By doing too much, we cannot possibly satisfy our definitions of what we are going to do, which is a regulatory risk. We also just plain waste money. So, whenever an argument is made to collect data because it would be nice to have or it might be needed later, that proposal should always be held up to the question—“What are you going to do with the data?” If there is not a clear and actionable response to this question, then the data should not be collected.
Returning to the question of what design outputs to test or monitor—certainly any test point that is CTQ, or acts as a surrogate, should be either tested or monitored via SPC. If monitoring is used, an acceptable process/design capability should be defined along with action limits and activities. Especially for design output that is problematic in terms of rework, setting an expectation of a very high process capability is something to consider. If you have effectively and rigorously traced input requirements to CTQ design outputs, the number of monitoring and testing points will likely be surprisingly small in number.
Having done the above, there will be a lot of design output that is not CTQ but that must exist just to be able to manufacture a part or assembly. We should take a risk-based approach to deciding how we manage that design output. Doing this accords with both good engineering practice and recent regulatory trends. For those design outputs that are not CTQ, but for which you have some reason to suspect there will be problematic variation, monitor or test, but do so at a reduced frequency relative to what you practice for the CTQ outputs. For those where you have little reason to suspect variation or where significant variation does not present any concern, test annually, or consider not testing at all. Especially for commercial off-the-shelf (OTS) components, especially where there are industry standards applied by the manufacturers—for example, AA batteries—consider not testing at all.
Design for what you do test
It does not make sense, in terms of either cost or quality, to define a CTQ design output that is difficult or impossible to test or monitor. 21 CFR Part 820 does define procedures to follow for “special processes,” but validation of such processes is expensive, the data used is often problematic, and this validation frequently becomes invalid over time in the face of significant variation of incoming components and assemblies.
The solution is to design for what you do test.
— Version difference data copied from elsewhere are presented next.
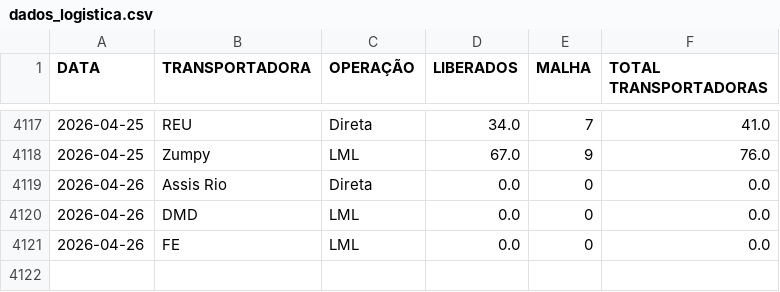
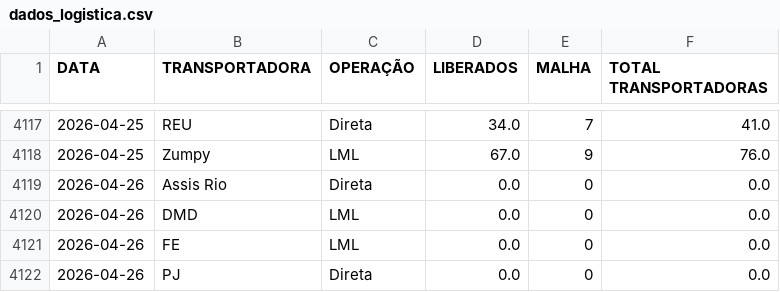
Before and after one commit to notyalcc/Dashboard_unificado, a CSV file: dados_logistica.csv, drawn as a sheet; only a part is shown, gaps mark what is left out.

Commit message:
Atualizando dados

```diff
--- a/dados_logistica.csv
+++ b/dados_logistica.csv
@@ -4121 +4121,2 @@ DATA,TRANSPORTADORA,OPERAÇÃO,LIBERADOS,MALHA,TOTAL TRANSPORTADORAS
 2026-04-26,FE,LML,0.0,0,0.0
+2026-04-26,PJ,Direta,0.0,0,0.0
```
During the design process, identify your CTQ design outputs, and create the final CTQ design outputs in such a way that they are accessible to and allow non-destructive testing/measuring. Those CTQ design outputs should also be defined so that they are robust to variation. Remember, there are a multitude of design options that will satisfy the design inputs. Do not lock on to the first one identified, and reject those that do not satisfy the above criteria.
Also remember that the criteria in the previous paragraph apply widely. Mechanically you need to design to allow physical access to the CTQ measuring points. You also need to avoid stack-up conditions that result in extremely tight tolerances. For electrical circuits, you should create and supply access points for probes in appropriate locations. For printed circuit boards, design in a sufficient number of probe points to test a high percentage of the circuit. Reach for a mid-to-high 90% testing coverage so you have high confidence in a truly functional circuit that passes testing. That high coverage also allows you to troubleshoot component failures, which reduces rework that produces thermal excursions, which in turn reduces reliability in the field. In software, consider adding functionality that is strictly present for testing purposes.
If you read the above paragraph closely, a theme should be evident. It is fine, even beneficial, to add content to the design output that is strictly intended for testing purposes, as long as it is linked to or is a stand in for CTQ design output.